What makes Chinese sf unique? In the wake of these historical frustrations and reforms, it is becoming possible to identify some of the features that are unique to Chinese science fiction. In my judgment, its most significant characteristic is the frequent exploration of themes of liberation and release from old cultural, political, and institutional systems. Another significant element is to be found in the reactions of Chinese writers to Western science and culture in their pursuit of themes of liberation. This raises a series of key questions: what is science? is science specifically Western or is it a universal human pursuit? how can writers integrate scientific and local cultural traditions into new and vital forms? These are compelling questions for Chinese authors—and for Chinese readers as well.
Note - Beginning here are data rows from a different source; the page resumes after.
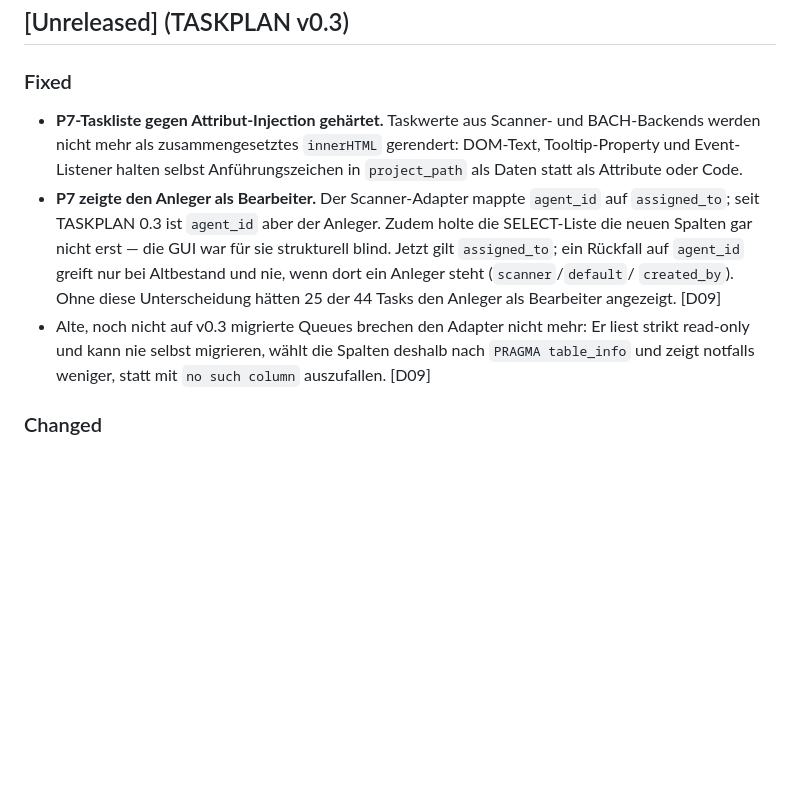
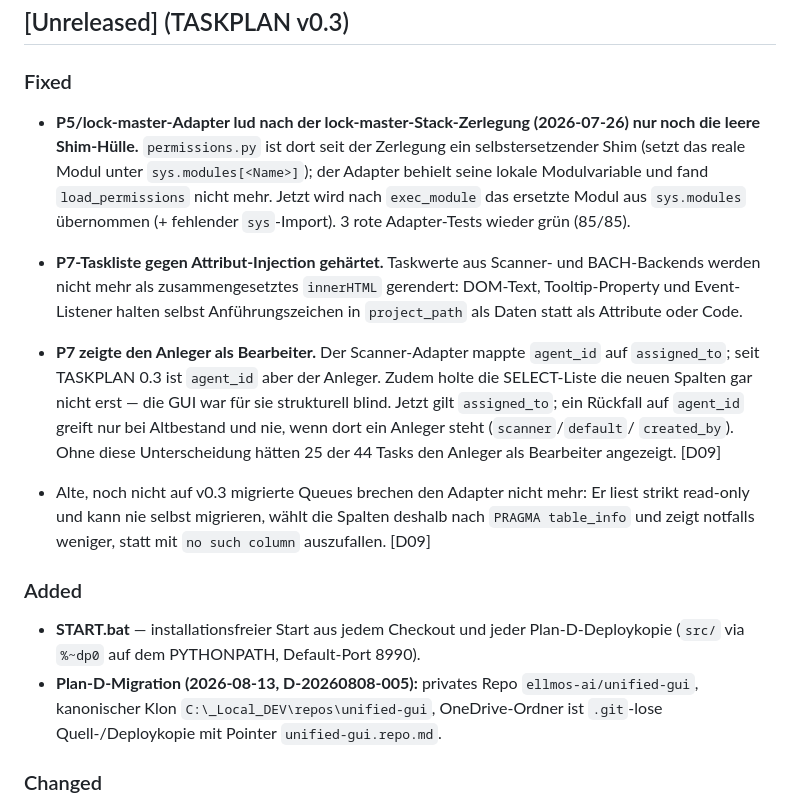
Before and after one commit to ellmos-ai/ellmos-unified-gui, a Markdown page: CHANGELOG.md, the part around the change. Drawn GitHub-style; blank space fills up the shorter version.

Commit message:
docs: CHANGELOG - P5-Shim-Fix, START.bat, Plan-D-Migration
Co-Authored-By: Claude Fable 5 <noreply@anthropic.com>
Claude-Session: https://claude.ai/code/session_01BoFKxJmj9pU5Q8a6yN8HBn

```diff
--- a/CHANGELOG.md
+++ b/CHANGELOG.md
@@ -3,6 +3,13 @@
 ## [Unreleased] (TASKPLAN v0.3)
 
 ### Fixed
+
+- **P5/lock-master-Adapter lud nach der lock-master-Stack-Zerlegung (2026-07-26)
+  nur noch die leere Shim-Hülle.** `permissions.py` ist dort seit der Zerlegung
+  ein selbstersetzender Shim (setzt das reale Modul unter `sys.modules[<Name>]`);
+  der Adapter behielt seine lokale Modulvariable und fand `load_permissions`
+  nicht mehr. Jetzt wird nach `exec_module` das ersetzte Modul aus `sys.modules`
+  übernommen (+ fehlender `sys`-Import). 3 rote Adapter-Tests wieder grün (85/85).
 
 - **P7-Taskliste gegen Attribut-Injection gehärtet.** Taskwerte aus Scanner-
   und BACH-Backends werden nicht mehr als zusammengesetztes `innerHTML`
@@ -19,6 +26,15 @@
   liest strikt read-only und kann nie selbst migrieren, wählt die Spalten deshalb
   nach `PRAGMA table_info` und zeigt notfalls weniger, statt mit `no such column`
   auszufallen. [D09]
+
+### Added
+
+- **START.bat** — installationsfreier Start aus jedem Checkout und jeder
+  Plan-D-Deploykopie (`src/` via `%~dp0` auf dem PYTHONPATH, Default-Port 8990).
+- **Plan-D-Migration (2026-08-13, D-20260808-005):** privates Repo
+  `ellmos-ai/unified-gui`, kanonischer Klon `C:\_Local_DEV\repos\unified-gui`,
+  OneDrive-Ordner ist `.git`-lose Quell-/Deploykopie mit Pointer
+  `unified-gui.repo.md`.
 
 ### Changed
 
```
A third key element in Chinese sf is its concern for the future of China and of Chinese culture, which is among the oldest surviving human cultures. Can it be revived in the postmodern scientific age? Finally, we might argue that, whereas Western sf is focused on the opportunities and losses of technoscientific development, Chinese sf, although it examines similar ideas, is more focused on anxieties about cultural decline and the potential for revitalization.